Which dimension of The Elevate Prize does your project most closely address?
Elevating opportunities for all people, especially those who are traditionally left behind
Explain how your project relates to The Elevate Prize and your selected dimension.
Women in Zimbabwe and beyond are often marginalised. Friendship Bench creates safe spaces and a sense of belonging for women in communities by empowering hundreds of community grandmothers to provide basic problem solving therapy to thousands of women affected by common mental disorders such as anxiety and depression which are often associated with poverty, domestic violence and physical ill health. Through the 4-6 sessions on the bench people are empowered to take ownership of their problems and collectively through the community support groups (CKT) they transform and empower each other and their communities.
How did you come up with your project?
In 2006 I was the only psychiatrist working in public health in Zimbabwe, It was against this background while working in a psychiatric hospital that a young patient of mine took her own life by suicide while at home. Her name was Erica. When Erica’s mother broke the news to me over the phone, I couldn’t help asking why she had not brought Erica to the hospital for her scheduled review.

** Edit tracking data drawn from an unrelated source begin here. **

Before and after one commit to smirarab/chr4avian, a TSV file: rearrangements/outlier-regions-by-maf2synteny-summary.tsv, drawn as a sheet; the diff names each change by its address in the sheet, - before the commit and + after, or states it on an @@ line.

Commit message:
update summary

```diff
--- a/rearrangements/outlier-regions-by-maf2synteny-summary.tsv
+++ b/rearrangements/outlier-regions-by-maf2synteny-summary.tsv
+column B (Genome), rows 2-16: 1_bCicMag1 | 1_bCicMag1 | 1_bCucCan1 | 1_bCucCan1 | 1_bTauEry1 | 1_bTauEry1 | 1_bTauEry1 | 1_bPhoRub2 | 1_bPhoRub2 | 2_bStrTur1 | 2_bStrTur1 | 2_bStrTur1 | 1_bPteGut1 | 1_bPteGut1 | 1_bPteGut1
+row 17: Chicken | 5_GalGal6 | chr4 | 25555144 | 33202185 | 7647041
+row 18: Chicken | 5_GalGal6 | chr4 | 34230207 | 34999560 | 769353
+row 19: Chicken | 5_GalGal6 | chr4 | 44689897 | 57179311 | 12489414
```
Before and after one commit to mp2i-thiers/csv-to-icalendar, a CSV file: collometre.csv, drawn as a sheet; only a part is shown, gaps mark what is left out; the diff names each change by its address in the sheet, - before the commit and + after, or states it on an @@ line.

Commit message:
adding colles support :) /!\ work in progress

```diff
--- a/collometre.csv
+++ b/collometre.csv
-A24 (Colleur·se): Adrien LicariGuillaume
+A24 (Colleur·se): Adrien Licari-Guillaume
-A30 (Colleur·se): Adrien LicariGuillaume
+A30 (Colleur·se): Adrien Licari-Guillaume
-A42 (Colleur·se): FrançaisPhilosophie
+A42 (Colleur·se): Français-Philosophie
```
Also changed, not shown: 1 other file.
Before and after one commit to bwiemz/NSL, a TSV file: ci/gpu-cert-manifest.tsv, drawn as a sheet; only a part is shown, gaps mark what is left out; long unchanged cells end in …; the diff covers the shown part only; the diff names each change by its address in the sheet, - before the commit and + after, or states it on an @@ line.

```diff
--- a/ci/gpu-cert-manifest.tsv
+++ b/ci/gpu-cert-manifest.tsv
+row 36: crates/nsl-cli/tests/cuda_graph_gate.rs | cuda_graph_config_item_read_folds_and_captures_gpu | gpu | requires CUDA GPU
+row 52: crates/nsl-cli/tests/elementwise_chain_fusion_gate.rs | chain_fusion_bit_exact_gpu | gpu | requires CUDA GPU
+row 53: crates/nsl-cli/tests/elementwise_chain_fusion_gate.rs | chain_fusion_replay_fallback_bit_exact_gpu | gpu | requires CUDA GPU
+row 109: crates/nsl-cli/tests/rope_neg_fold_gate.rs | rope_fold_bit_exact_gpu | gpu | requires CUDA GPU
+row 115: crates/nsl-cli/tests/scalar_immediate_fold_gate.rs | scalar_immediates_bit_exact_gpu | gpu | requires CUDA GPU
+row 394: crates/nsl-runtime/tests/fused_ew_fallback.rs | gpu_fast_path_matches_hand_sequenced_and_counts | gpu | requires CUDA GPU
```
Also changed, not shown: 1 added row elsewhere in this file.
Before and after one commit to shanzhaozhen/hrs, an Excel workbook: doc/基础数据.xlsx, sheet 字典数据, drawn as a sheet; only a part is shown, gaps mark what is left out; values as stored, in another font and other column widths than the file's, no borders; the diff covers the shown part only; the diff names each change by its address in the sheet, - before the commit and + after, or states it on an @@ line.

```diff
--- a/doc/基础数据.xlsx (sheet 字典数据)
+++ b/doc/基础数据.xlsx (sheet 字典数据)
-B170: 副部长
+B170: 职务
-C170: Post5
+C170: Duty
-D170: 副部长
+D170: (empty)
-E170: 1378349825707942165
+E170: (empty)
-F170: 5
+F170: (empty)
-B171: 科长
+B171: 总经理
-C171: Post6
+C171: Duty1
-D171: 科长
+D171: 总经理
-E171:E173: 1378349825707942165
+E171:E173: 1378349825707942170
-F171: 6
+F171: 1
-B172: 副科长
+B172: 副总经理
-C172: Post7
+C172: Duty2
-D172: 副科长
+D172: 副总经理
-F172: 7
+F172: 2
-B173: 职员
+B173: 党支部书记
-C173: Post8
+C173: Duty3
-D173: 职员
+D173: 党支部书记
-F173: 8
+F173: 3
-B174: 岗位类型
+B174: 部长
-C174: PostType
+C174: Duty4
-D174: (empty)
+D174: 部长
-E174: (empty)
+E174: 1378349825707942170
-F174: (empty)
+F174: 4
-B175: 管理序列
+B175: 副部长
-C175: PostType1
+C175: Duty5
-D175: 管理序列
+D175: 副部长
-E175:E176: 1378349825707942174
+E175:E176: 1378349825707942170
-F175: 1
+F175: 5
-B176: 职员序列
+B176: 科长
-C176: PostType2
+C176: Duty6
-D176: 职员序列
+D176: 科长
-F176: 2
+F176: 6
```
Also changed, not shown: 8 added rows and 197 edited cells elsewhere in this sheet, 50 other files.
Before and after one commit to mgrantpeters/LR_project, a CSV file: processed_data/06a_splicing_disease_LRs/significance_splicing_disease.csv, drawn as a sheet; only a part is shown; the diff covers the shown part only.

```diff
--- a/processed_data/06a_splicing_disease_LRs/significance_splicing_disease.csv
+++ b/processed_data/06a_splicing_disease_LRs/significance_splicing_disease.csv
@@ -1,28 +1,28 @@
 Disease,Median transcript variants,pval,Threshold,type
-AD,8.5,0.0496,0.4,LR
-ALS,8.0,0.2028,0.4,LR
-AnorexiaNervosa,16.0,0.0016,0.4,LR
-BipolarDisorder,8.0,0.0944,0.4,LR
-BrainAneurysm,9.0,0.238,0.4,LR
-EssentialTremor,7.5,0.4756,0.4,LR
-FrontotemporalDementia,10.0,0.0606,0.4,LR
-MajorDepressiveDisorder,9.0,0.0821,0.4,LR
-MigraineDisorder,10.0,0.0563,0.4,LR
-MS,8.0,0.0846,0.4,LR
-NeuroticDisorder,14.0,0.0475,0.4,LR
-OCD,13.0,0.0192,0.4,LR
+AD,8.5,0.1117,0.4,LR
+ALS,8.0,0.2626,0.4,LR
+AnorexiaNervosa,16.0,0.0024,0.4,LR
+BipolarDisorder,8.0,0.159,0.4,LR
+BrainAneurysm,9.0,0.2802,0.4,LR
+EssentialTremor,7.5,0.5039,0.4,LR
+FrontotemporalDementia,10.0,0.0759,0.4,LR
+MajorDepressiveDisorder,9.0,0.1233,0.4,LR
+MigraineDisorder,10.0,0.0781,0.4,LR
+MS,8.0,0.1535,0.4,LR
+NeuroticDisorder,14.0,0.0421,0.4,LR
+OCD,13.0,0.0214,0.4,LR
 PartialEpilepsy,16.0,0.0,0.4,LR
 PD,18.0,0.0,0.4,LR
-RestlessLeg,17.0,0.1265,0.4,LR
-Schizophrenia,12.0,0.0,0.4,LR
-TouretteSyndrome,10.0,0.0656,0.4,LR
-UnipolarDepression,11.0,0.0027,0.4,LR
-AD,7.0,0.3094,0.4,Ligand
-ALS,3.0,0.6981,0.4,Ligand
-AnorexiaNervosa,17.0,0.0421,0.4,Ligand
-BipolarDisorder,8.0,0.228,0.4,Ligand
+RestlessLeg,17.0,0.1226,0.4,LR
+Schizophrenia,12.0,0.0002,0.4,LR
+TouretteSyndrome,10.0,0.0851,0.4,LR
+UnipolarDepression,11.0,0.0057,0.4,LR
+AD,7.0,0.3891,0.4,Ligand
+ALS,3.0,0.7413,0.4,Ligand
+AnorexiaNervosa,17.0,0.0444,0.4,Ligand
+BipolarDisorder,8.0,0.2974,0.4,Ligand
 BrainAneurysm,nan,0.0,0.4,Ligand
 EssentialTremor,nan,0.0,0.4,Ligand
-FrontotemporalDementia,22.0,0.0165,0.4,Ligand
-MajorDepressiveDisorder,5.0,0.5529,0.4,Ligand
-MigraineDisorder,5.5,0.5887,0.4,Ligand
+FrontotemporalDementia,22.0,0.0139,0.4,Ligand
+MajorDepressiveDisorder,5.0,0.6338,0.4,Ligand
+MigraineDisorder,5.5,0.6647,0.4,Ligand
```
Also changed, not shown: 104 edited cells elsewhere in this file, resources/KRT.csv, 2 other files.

Her response was brief, “We didn’t have the $10 bus fare to come to the hospital”. Her words left me stunned and after weeks of soul searching I realised that I had to take mental health care to communities for people like Eric to have access to care within walking distance. With no resources at hand except a group of 14 volunteer grandmothers, through an iterative process I came up with the idea of therapy on a bench in communities across the country, delivered by trained grandmothers. For the first 4 years with only 14 grandmothers I supported the initiative out of pocket using my salary. Today I have over 700 grandmothers who have together reached out to over 70 000 people in over 100 communities.
Why are you passionate about your project?
At medical school I lost a close friend to suicide. A person with a bubbly predisposition who was always willing to help others. His death left me perplexed and deeply disturbed. It was this tragic and seemingly out of context suicide that got me thinking about mental health. Although I had not at the time wanted to study psychiatry having preferred to specialise instead in paediatrics, the suicide brought new insights into my own personal life and understanding of human relationships and emotional suffering which ultimately shifted my focus to psychiatry. My work has remained important to me not only due to personal reasons which include Erica’s story described above but also through the realisation that depression is a leading cause of disability globally and every 40 seconds someone takes their own life by suicide. The loss of Erica, in particular, during my early years as a psychiatrist would further shift my focus and help me to strive to make sure that all those in need of care have access to it within walking distance. This has become the mission of my work, “to have a friendship bench within walking distance for all”
Why are you well-positioned to deliver this project?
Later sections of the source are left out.